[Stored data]
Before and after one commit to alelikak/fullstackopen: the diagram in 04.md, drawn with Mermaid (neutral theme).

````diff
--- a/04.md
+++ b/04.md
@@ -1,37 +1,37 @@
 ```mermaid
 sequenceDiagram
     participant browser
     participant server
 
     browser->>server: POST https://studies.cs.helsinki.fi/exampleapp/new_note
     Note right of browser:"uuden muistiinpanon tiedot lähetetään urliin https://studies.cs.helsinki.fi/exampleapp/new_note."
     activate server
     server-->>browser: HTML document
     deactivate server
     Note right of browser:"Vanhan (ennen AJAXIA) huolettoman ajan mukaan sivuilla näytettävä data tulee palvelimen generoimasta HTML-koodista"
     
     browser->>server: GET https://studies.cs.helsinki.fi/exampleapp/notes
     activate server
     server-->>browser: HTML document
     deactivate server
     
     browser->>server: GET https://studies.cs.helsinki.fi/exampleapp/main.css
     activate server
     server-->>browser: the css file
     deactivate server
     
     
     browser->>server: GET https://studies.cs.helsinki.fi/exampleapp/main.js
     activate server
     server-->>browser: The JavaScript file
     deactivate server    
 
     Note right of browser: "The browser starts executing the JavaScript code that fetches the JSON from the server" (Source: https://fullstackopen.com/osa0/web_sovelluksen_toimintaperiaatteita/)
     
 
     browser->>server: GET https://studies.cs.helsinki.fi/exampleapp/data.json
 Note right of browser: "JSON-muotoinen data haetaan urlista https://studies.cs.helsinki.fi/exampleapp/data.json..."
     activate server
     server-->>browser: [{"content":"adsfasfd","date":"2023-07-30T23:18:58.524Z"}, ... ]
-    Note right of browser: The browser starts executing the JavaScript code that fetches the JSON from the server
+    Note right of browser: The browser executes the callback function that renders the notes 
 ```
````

_TASK TO CARRY OUT:_ Using the data above, output each line exactly.

_RESPONSE AREA:_
Before and after one commit to alelikak/fullstackopen: the diagram in 04.md, drawn with Mermaid (neutral theme).

````diff
--- a/04.md
+++ b/04.md
@@ -1,37 +1,37 @@
 ```mermaid
 sequenceDiagram
     participant browser
     participant server
 
     browser->>server: POST https://studies.cs.helsinki.fi/exampleapp/new_note
     Note right of browser:"uuden muistiinpanon tiedot lähetetään urliin https://studies.cs.helsinki.fi/exampleapp/new_note."
     activate server
     server-->>browser: HTML document
     deactivate server
     Note right of browser:"Vanhan (ennen AJAXIA) huolettoman ajan mukaan sivuilla näytettävä data tulee palvelimen generoimasta HTML-koodista"
     
     browser->>server: GET https://studies.cs.helsinki.fi/exampleapp/notes
     activate server
     server-->>browser: HTML document
     deactivate server
     
     browser->>server: GET https://studies.cs.helsinki.fi/exampleapp/main.css
     activate server
     server-->>browser: the css file
     deactivate server
     
     
     browser->>server: GET https://studies.cs.helsinki.fi/exampleapp/main.js
     activate server
     server-->>browser: The JavaScript file
     deactivate server    
 
     Note right of browser: "The browser starts executing the JavaScript code that fetches the JSON from the server" (Source: https://fullstackopen.com/osa0/web_sovelluksen_toimintaperiaatteita/)
     
 
     browser->>server: GET https://studies.cs.helsinki.fi/exampleapp/data.json
 Note right of browser: "JSON-muotoinen data haetaan urlista https://studies.cs.helsinki.fi/exampleapp/data.json..."
     activate server
     server-->>browser: [{"content":"adsfasfd","date":"2023-07-30T23:18:58.524Z"}, ... ]
-    Note right of browser: The browser starts executing the JavaScript code that fetches the JSON from the server
+    Note right of browser: The browser executes the callback function that renders the notes 
 ```
````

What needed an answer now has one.